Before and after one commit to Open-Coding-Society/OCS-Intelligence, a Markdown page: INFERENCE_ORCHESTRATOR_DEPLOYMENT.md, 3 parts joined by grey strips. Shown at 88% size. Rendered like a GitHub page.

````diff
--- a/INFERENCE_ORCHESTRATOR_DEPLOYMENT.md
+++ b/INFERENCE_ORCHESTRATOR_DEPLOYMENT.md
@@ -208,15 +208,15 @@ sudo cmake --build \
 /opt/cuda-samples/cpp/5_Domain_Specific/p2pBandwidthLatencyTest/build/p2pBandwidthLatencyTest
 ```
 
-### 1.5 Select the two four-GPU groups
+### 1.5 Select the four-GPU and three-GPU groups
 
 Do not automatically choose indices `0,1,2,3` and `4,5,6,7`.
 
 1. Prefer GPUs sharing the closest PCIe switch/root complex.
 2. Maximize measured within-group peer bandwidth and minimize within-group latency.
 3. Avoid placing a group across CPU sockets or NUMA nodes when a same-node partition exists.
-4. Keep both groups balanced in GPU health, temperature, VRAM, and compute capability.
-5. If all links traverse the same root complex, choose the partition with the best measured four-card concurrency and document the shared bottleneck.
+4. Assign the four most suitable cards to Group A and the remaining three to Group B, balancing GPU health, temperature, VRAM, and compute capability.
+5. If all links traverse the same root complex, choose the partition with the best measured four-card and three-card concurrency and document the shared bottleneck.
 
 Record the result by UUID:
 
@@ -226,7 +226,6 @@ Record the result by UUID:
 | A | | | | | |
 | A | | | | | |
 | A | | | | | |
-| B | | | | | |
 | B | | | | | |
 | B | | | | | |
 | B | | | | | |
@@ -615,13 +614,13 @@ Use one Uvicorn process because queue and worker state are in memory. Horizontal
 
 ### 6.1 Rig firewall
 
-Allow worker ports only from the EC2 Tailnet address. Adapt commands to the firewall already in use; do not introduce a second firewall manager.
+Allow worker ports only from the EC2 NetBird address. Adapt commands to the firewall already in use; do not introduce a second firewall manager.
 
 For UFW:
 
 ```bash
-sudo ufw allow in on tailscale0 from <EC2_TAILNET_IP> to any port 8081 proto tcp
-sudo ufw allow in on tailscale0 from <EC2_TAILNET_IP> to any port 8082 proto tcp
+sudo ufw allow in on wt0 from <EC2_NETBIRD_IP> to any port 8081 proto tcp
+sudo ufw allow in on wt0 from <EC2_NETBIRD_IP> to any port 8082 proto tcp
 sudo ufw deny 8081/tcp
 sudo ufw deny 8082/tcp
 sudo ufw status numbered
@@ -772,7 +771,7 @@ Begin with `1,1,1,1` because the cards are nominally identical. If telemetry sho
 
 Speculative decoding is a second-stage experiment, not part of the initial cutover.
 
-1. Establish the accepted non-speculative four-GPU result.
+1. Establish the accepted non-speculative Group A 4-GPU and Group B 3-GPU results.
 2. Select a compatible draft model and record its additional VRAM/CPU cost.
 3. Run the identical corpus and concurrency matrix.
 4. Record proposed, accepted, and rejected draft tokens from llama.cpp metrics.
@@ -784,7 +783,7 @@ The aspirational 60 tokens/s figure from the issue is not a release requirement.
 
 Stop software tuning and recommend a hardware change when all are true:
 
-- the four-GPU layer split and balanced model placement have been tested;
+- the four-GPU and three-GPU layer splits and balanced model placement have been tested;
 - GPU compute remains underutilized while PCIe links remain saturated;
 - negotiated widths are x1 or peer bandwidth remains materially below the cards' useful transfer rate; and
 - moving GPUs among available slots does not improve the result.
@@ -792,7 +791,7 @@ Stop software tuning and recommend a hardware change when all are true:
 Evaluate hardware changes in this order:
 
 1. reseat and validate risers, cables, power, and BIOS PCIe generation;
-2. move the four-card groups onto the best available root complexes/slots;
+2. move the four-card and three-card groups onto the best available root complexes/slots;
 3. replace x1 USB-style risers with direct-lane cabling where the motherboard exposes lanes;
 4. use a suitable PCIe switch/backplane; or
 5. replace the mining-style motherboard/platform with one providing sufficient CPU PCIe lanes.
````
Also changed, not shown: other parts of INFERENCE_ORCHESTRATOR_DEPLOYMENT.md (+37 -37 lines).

-- -- --

Search the entries for "model" and show every line that has it.

Completed task:
 2. Select a compatible draft model and record its additional VRAM/CPU cost.
-- the four-GPU layer split and balanced model placement have been tested;
+- the four-GPU and three-GPU layer splits and balanced model placement have been tested;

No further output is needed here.